*Exercise aim*: Every record below must be returned word for word, with the pictures left out.

*Code change snippets*:
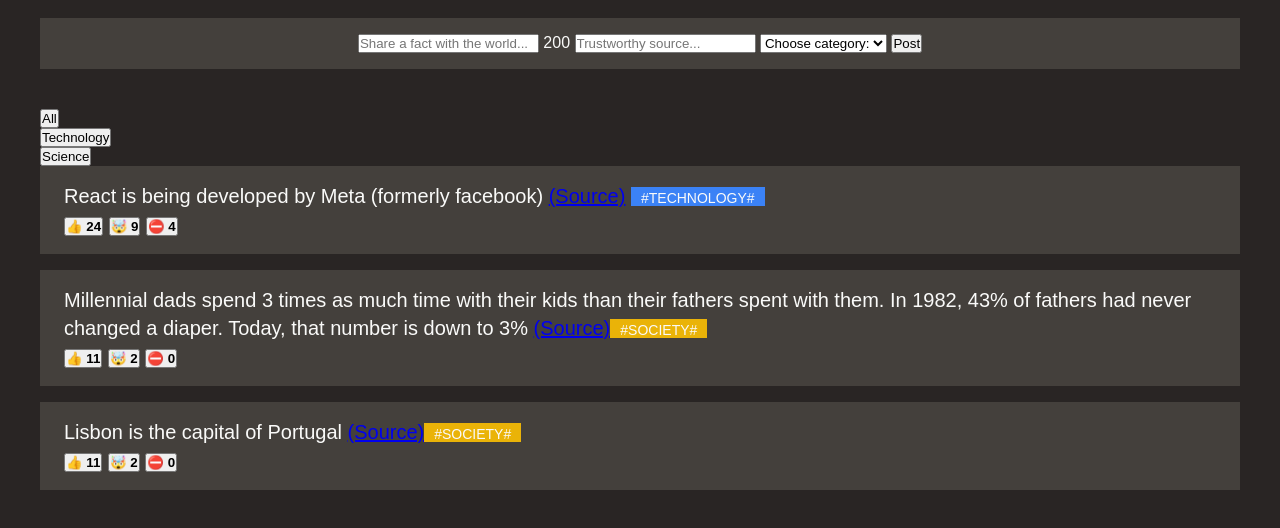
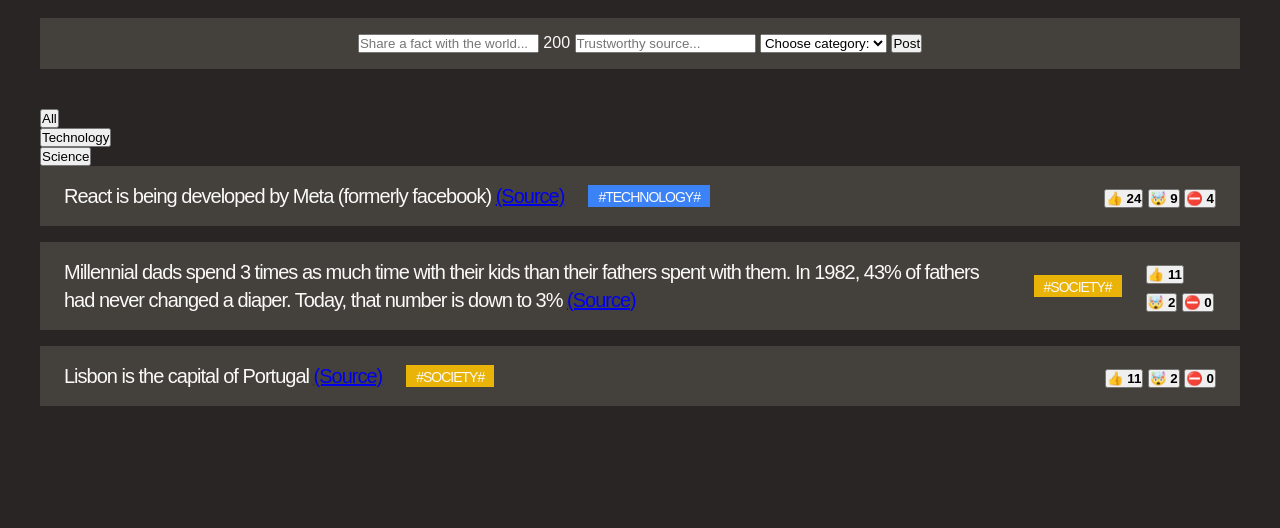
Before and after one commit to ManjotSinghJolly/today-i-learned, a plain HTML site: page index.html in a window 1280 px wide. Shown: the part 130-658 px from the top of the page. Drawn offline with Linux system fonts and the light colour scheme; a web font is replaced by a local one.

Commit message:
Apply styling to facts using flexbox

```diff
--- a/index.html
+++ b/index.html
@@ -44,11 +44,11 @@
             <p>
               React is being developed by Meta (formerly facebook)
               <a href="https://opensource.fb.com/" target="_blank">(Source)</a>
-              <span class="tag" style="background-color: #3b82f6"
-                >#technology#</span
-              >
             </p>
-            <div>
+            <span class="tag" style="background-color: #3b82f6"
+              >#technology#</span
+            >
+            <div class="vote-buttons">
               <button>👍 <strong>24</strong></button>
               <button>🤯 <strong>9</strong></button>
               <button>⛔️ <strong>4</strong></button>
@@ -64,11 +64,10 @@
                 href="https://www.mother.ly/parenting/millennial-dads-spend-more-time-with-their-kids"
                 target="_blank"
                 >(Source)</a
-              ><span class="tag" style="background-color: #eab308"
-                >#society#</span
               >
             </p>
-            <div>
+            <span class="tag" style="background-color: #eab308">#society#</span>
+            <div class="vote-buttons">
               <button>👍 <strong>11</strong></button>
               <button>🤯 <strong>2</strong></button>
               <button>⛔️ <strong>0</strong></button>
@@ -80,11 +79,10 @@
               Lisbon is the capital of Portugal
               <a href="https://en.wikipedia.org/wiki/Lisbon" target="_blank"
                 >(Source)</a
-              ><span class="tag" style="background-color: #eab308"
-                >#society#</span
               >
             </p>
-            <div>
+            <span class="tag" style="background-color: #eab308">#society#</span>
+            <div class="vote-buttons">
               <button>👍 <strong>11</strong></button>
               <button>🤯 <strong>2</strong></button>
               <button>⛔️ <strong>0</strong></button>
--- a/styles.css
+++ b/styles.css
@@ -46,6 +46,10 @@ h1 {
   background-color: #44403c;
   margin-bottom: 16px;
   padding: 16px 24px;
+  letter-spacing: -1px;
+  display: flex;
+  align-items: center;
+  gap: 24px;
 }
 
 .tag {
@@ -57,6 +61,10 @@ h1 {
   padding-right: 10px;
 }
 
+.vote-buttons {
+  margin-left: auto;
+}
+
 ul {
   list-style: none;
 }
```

*Task output*:
Before and after one commit to ManjotSinghJolly/today-i-learned, a plain HTML site: page index.html in a window 1280 px wide. Shown: the part 130-658 px from the top of the page. Drawn offline with Linux system fonts and the light colour scheme; a web font is replaced by a local one.

Commit message:
Apply styling to facts using flexbox

```diff
--- a/index.html
+++ b/index.html
@@ -44,11 +44,11 @@
             <p>
               React is being developed by Meta (formerly facebook)
               <a href="https://opensource.fb.com/" target="_blank">(Source)</a>
-              <span class="tag" style="background-color: #3b82f6"
-                >#technology#</span
-              >
             </p>
-            <div>
+            <span class="tag" style="background-color: #3b82f6"
+              >#technology#</span
+            >
+            <div class="vote-buttons">
               <button>👍 <strong>24</strong></button>
               <button>🤯 <strong>9</strong></button>
               <button>⛔️ <strong>4</strong></button>
@@ -64,11 +64,10 @@
                 href="https://www.mother.ly/parenting/millennial-dads-spend-more-time-with-their-kids"
                 target="_blank"
                 >(Source)</a
-              ><span class="tag" style="background-color: #eab308"
-                >#society#</span
               >
             </p>
-            <div>
+            <span class="tag" style="background-color: #eab308">#society#</span>
+            <div class="vote-buttons">
               <button>👍 <strong>11</strong></button>
               <button>🤯 <strong>2</strong></button>
               <button>⛔️ <strong>0</strong></button>
@@ -80,11 +79,10 @@
               Lisbon is the capital of Portugal
               <a href="https://en.wikipedia.org/wiki/Lisbon" target="_blank"
                 >(Source)</a
-              ><span class="tag" style="background-color: #eab308"
-                >#society#</span
               >
             </p>
-            <div>
+            <span class="tag" style="background-color: #eab308">#society#</span>
+            <div class="vote-buttons">
               <button>👍 <strong>11</strong></button>
               <button>🤯 <strong>2</strong></button>
               <button>⛔️ <strong>0</strong></button>
--- a/styles.css
+++ b/styles.css
@@ -46,6 +46,10 @@ h1 {
   background-color: #44403c;
   margin-bottom: 16px;
   padding: 16px 24px;
+  letter-spacing: -1px;
+  display: flex;
+  align-items: center;
+  gap: 24px;
 }
 
 .tag {
@@ -57,6 +61,10 @@ h1 {
   padding-right: 10px;
 }
 
+.vote-buttons {
+  margin-left: auto;
+}
+
 ul {
   list-style: none;
 }
```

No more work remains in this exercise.